Chinese President Xi Jinping attends the closing session of the 4th Nuclear Security Summit in Washington D.C., the United States, April 1, 2016. (Photo: Xinhua/Yao Dawei)
Nuclear power is indispensable as it has become a vital energy source and taken a significant porportion in today's energy structure; yet the enormous power that nuclear energy possesses can bring havoc to the world if not handled with care and caution.
The two-day Nuclear Security Summit in Washington D.C., which was attended by Chinese President Xi Jinping, U.S. President Barack Obama and other world leaders, has become the spotlight this week, reminding people of the importance of nuclear security. [Special coverage]
Here are some key figures for nuclear power:
In December of 1957, the Shippingport Atomic Powers Station began operation and provided electricity to the power grid, making it the world' s first full-scale atomic electric power plant devoted exclusively to peaceful uses.
According a recent report from the IAEA, the world' s governing body for nuclear energy, there, as of February 4, 2016, are 442 nuclear power plant units with an installed electric net capacity of about 384 GW in operation in 31 countries and regions.
The United States has the world' s most nuclear plant units - 99 of them - with a total installed capacity of approximately 99 GW. China has 31 nuclear plant units in operation.
From 1966 to 1979, during the first golden era of nuclear power, the world built 338 nuclear plant units, while only 122 units were built after major disasters such as the Three Mile Island and Chernobyl swayed the confidence of the public.
66 vs 950

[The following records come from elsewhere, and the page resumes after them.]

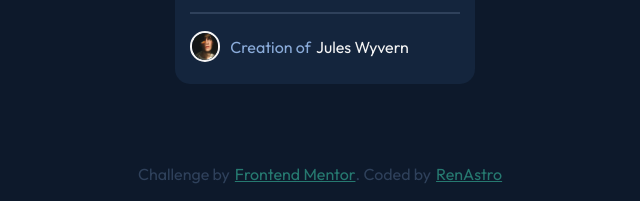
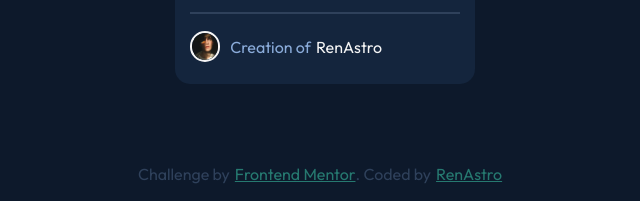
Before and after one commit to RenAstro/NFT-preview-card-component, a plain HTML site: page index.html in a window 1280 px wide. Shown: the part 546-747 px from the top of the page, 315-955 px from the left. Drawn offline with Linux system fonts and the light colour scheme.

Commit message:
Update index.html
Author name changed

```diff
--- a/index.html
+++ b/index.html
@@ -37,7 +37,7 @@
                     <img src="styles/images/image-avatar.png" alt="image-avatar">
                 </div>
                 <p class="ma-p1">Creation of</p>
-                <p>Jules Wyvern</p>
+                <p>RenAstro</p>
         </article>
     </section>
     <div class="page-author">
```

The total lifecycle of nuclear power electricity produces about 66g of carbon oxide per kilowatt-hour, while a coal-fired plant on average emits 960g of CO2 per kilowatt-hour, according to a study by Benjamin K. Sovacool, a research fellow at the National University of Singapore.
Nuclear power plants provided 10.9 percent of the world's electricity production in 2012. In 2014, 13 countries relied on nuclear energy to supply at least one-quarter of their total electricity.